It can be really exciting to think about surrogacy and all that’s involved in the pregnancy, birth, and beyond. In addition to all of the super fun and exciting factors involved in surrogacy, it is also important to consider more practical matters, like what will happen after you give birth.

Most women are aware that they’ll need and want maternity leave after having a baby, but does that still apply if you aren’t bringing the baby home yourself? Are surrogates still eligible for maternity leave? And how in the world are you going to explain this to your boss?

Well, don’t worry. We’ve got the answers to all of your questions about maternity leave in the case of surrogacy.

Do surrogates get maternity leave? 

Yes, women who have a baby are eligible for Family & Medical Leave Act (FMLA) leave, regardless of what happens to the baby after delivery. Pregnancy and childbirth are physically and emotionally intense, even if you are having a baby for someone else. Surrogates will still need time after delivery to recover. This is especially true of women who have had a cesarean section (c-section) because it is major abdominal surgery.

However, there are a few requirements that a surrogate must meet in order to qualify for leave under the Family and Medical Leave Act (FMLA):

  • you must work for a qualified employer
  • you must have worked at least 1250 hours within the last year
  • your employer must have at least 50 employees within a 75-mile radius
  • you must have worked for your employer for at least 12 months (this doesn’t need to be consecutive)

If you qualify for FMLA leave, you’ll be given 12 weeks of unpaid leave and your job will be protected upon your return. If you don’t qualify for leave under the FMLA act, your employer may still grant you time off, or you may be able to use your available vacation or sick time.  The state where you live may offer some additional maternity leave for surrogacy. California is one such state.

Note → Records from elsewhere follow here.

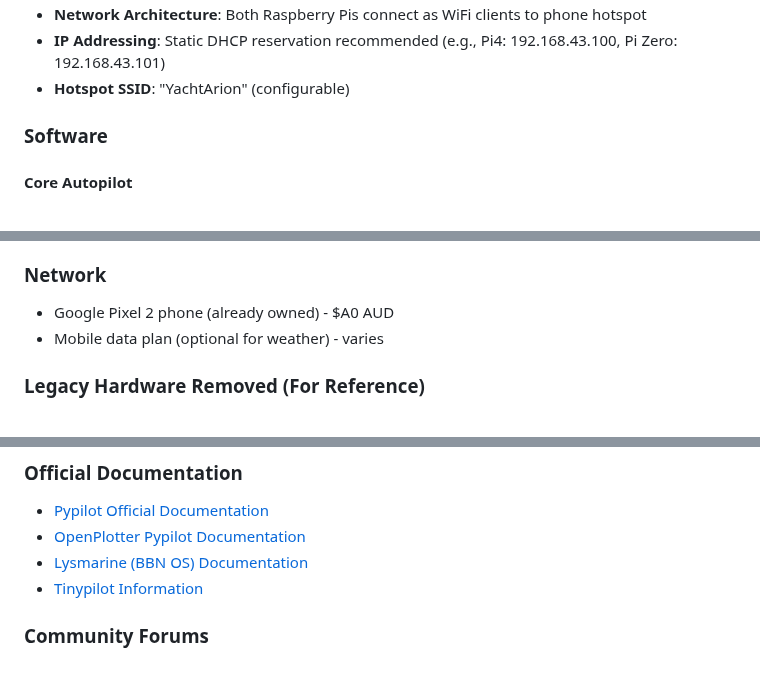
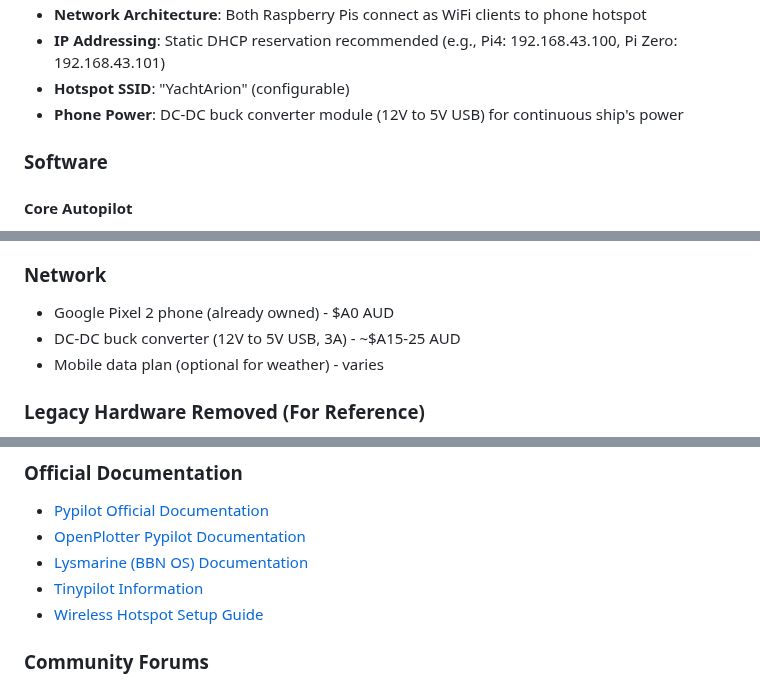
Before and after one commit to botheredbybees/pypilot4arion, a Markdown page: README.md, 3 parts joined by grey strips. Rendered like a GitHub page.

Commit message:
Add link to wireless hotspot documentation

```diff
--- a/README.md
+++ b/README.md
@@ -54,6 +54,7 @@ The system uses a dual-Raspberry Pi architecture combining reliability and funct
 - **Network Architecture**: Both Raspberry Pis connect as WiFi clients to phone hotspot
 - **IP Addressing**: Static DHCP reservation recommended (e.g., Pi4: 192.168.43.100, Pi Zero: 192.168.43.101)
 - **Hotspot SSID**: "YachtArion" (configurable)
+- **Phone Power**: DC-DC buck converter module (12V to 5V USB) for continuous ship's power
 
 ### Software
 
@@ -531,6 +532,7 @@ Network connectivity is **optional** for Wind mode and NAV route following only.
 
 ### Network
 - Google Pixel 2 phone (already owned) - $A0 AUD
+- DC-DC buck converter (12V to 5V USB, 3A) - ~$A15-25 AUD
 - Mobile data plan (optional for weather) - varies
 
 ### Legacy Hardware Removed (For Reference)
@@ -563,6 +565,7 @@ Please open an issue for discussion before submitting pull requests.
 - [OpenPlotter Pypilot Documentation](https://openplotter.readthedocs.io/latest/pypilot/pypilot_app.html)
 - [Lysmarine (BBN OS) Documentation](https://bareboat-necessities.github.io/my-bareboat/)
 - [Tinypilot Information](https://pypilot.org)
+- [Wireless Hotspot Setup Guide](docs/wireless_hotspot.md)
 
 ### Community Forums
 - [OpenMarine Forum - Pypilot Section](https://forum.openmarine.net/forumdisplay.php?fid=17)
```
Also changed, not shown: other parts of README.md (+2 -2 lines).
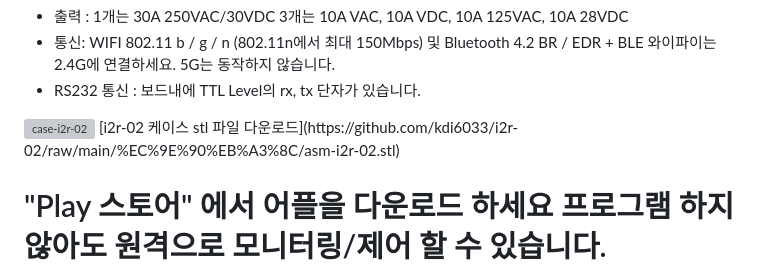
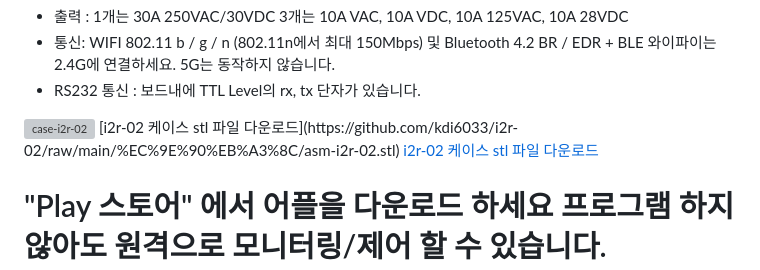
Before and after one commit to kdi6033/i2r-02, a Markdown page: README.md, the part around the change. GitHub-like rendering; grey boxes are pictures that could not be loaded.

```diff
--- a/README.md
+++ b/README.md
@@ -15,6 +15,10 @@ WiFi Bluetooth PLC (4채널 릴레이, , ESP32) KC인증
 
 <img width="2366" height="580" alt="case-i2r-02" src="https://github.com/user-attachments/assets/872d3cf1-4ba2-40f7-af34-75e9b9543c0d" />
 [i2r-02 케이스 stl 파일 다운로드](https://github.com/kdi6033/i2r-02/raw/main/%EC%9E%90%EB%A3%8C/asm-i2r-02.stl)
+
+<a href="https://github.com/kdi6033/i2r-02/raw/main/%EC%9E%90%EB%A3%8C/asm-i2r-02.stl" style="text-decoration: none; color: inherit;">
+  i2r-02 케이스 stl 파일 다운로드
+</a>
 
 # "Play 스토어" 에서 어플을 다운로드 하세요 프로그램 하지 않아도 원격으로 모니터링/제어 할 수 있습니다.
 
```
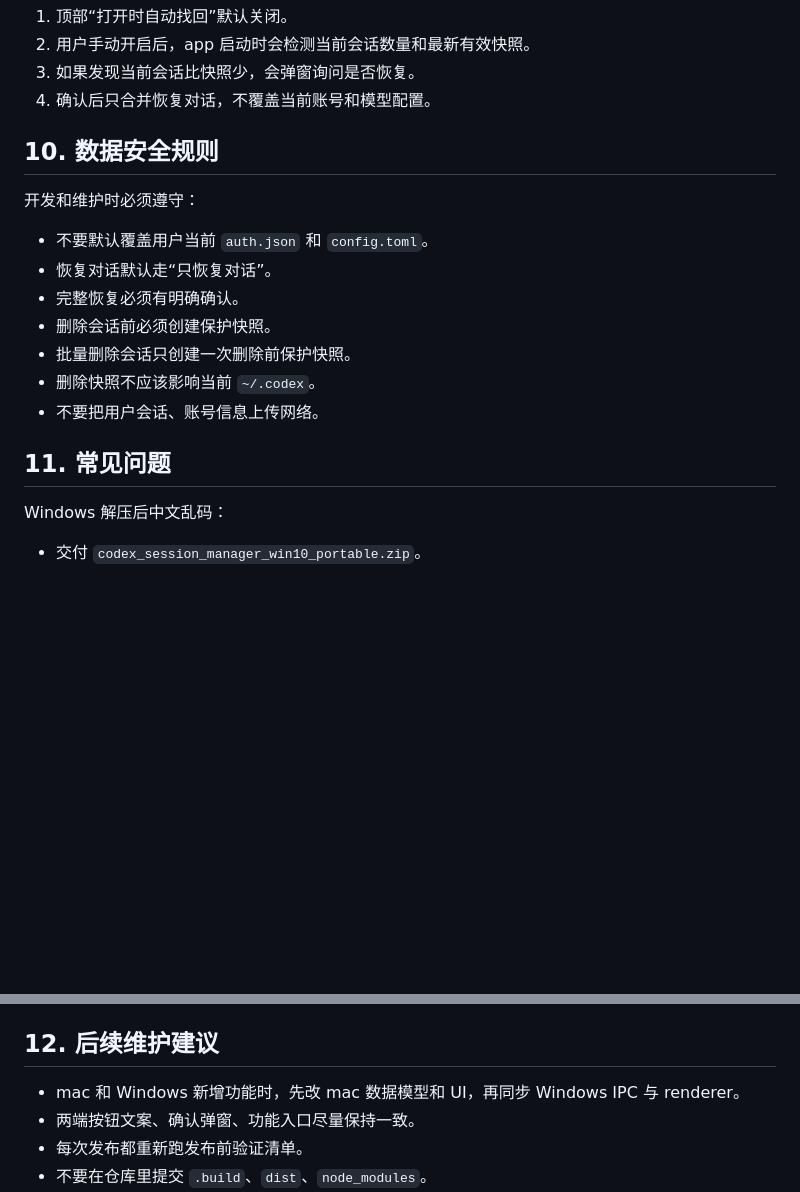
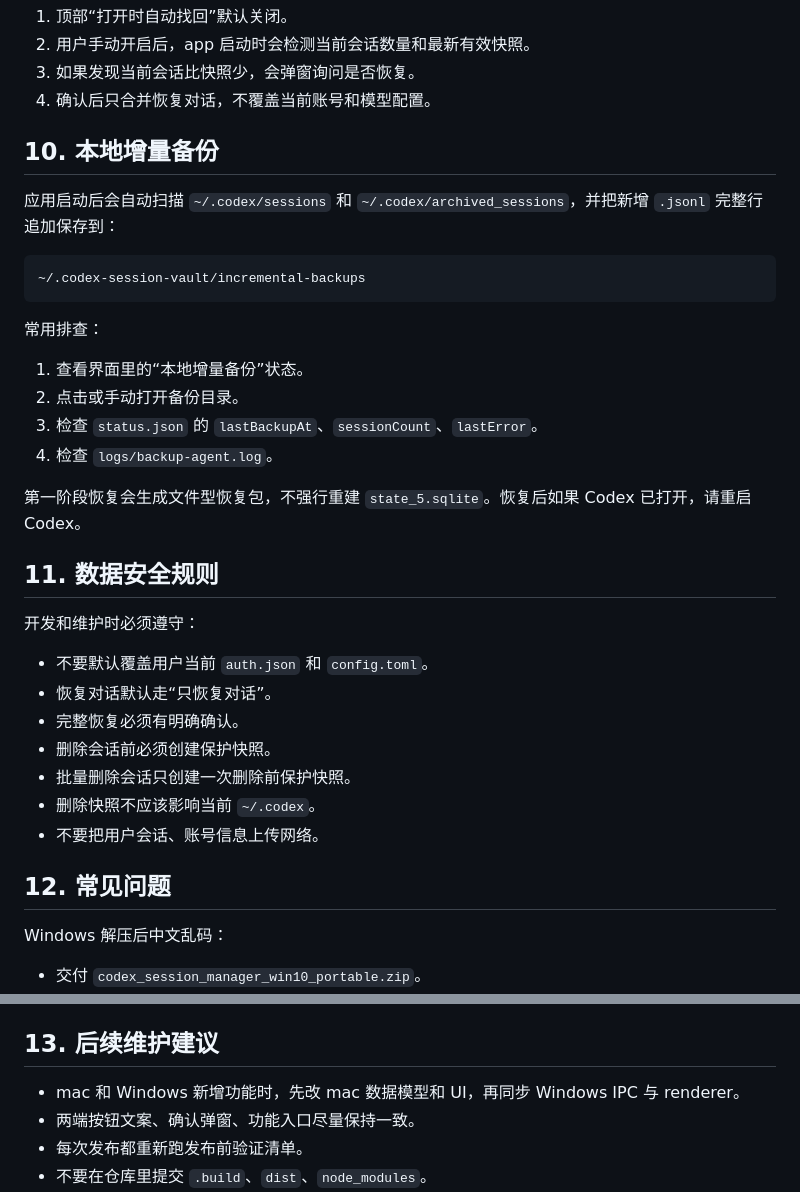
Before and after one commit to a110q/CodexSessionKeeper, a Markdown page: docs/操作手册.md, 2 parts joined by grey strips. GitHub-like rendering; blank space fills up the shorter version.

````diff
--- a/docs/操作手册.md
+++ b/docs/操作手册.md
@@ -302,7 +302,24 @@ shasum -a 256 /Users/awk/Downloads/codex_session_manager_win10_portable.zip
 3. 如果发现当前会话比快照少，会弹窗询问是否恢复。
 4. 确认后只合并恢复对话，不覆盖当前账号和模型配置。
 
-## 10. 数据安全规则
+## 10. 本地增量备份
+
+应用启动后会自动扫描 `~/.codex/sessions` 和 `~/.codex/archived_sessions`，并把新增 `.jsonl` 完整行追加保存到：
+
+```text
+~/.codex-session-vault/incremental-backups
+```
+
+常用排查：
+
+1. 查看界面里的“本地增量备份”状态。
+2. 点击或手动打开备份目录。
+3. 检查 `status.json` 的 `lastBackupAt`、`sessionCount`、`lastError`。
+4. 检查 `logs/backup-agent.log`。
+
+第一阶段恢复会生成文件型恢复包，不强行重建 `state_5.sqlite`。恢复后如果 Codex 已打开，请重启 Codex。
+
+## 11. 数据安全规则
 
 开发和维护时必须遵守：
 
@@ -314,7 +331,7 @@ shasum -a 256 /Users/awk/Downloads/codex_session_manager_win10_portable.zip
 - 删除快照不应该影响当前 `~/.codex`。
 - 不要把用户会话、账号信息上传网络。
 
-## 11. 常见问题
+## 12. 常见问题
 
 Windows 解压后中文乱码：
 
@@ -361,7 +378,7 @@ Windows 创建快照时报 `EPERM: operation not permitted, lstat ...jsonl`：
 - warning 中会记录被跳过文件的相对路径，用户可退出 Codex 或关闭同步/杀毒占用后再创建一次补充快照。
 - 维护时不要恢复整目录 `fs.cpSync` 复制，应该保留 `copyEntryIntoSnapshot` 的逐文件容错逻辑。
 
-## 12. 后续维护建议
+## 13. 后续维护建议
 
 - mac 和 Windows 新增功能时，先改 mac 数据模型和 UI，再同步 Windows IPC 与 renderer。
 - 两端按钮文案、确认弹窗、功能入口尽量保持一致。
````
Also changed, not shown: README.md (+6 -0 lines).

It is important to speak with your employer or human resources department as quickly as possible so that you can plan for your recovery as early as possible. If you aren’t eligible for paid time off, you should be sure to build in additional compensation for lost wages into your surrogacy contract.

How long does the surrogacy process take? 

Surrogacy can take quite a bit of time, depending on how long it takes to get pregnant.

  • 1 to 3 months to be matched with future parents
  • 2 to 3 months for pre-cycle medical and psychological testing
  • 2 to 3 months to sign the legal contract
  • 1 to 2 months for the IVF cycle and embryo transfer
  • 9 months of pregnancy
  • Recovery from birth

If the surrogate doesn’t get pregnant on her first cycle, this will add on extra time, as she may need to complete additional cycles or testing.

Do you get maternity pay if you are a surrogate? 

Paid maternity leave from your employer is actually quite rare in the United States. However, most surrogacy contracts will include provisions for lost wages incurred during a surrogate’s recovery from pregnancy and birth. The details of your lost wages compensation will be negotiated during the legal process and are dependent on several factors, which you’ll review with your attorney.

Can you work while being a surrogate?

Assuming that you have a healthy pregnancy without complications, yes! However, this is a discussion that you should have with your doctor throughout your pregnancy. There may be periods where you may be expected to stay on bed rest or to rest at home. You may also want to take time off of work near the end of the pregnancy in order to get ready for the delivery. 

Talking to your employer

You will definitely need to speak with your employer about your pregnancy, even if you choose not to disclose that you are acting as a surrogate. The same goes for your co-workers. You are under no obligation to tell them that you are a surrogate. However, this can cause uncomfortable situations, like a surprise baby shower or other gifts for baby.

You may also want to avoid reassuring your employer that you will need a shorter maternity leave in the case of surrogacy, with the expectation that you will recover much quicker without a newborn at home. While this is likely true, you don’t want to force yourself back to work before you are physically or emotionally ready.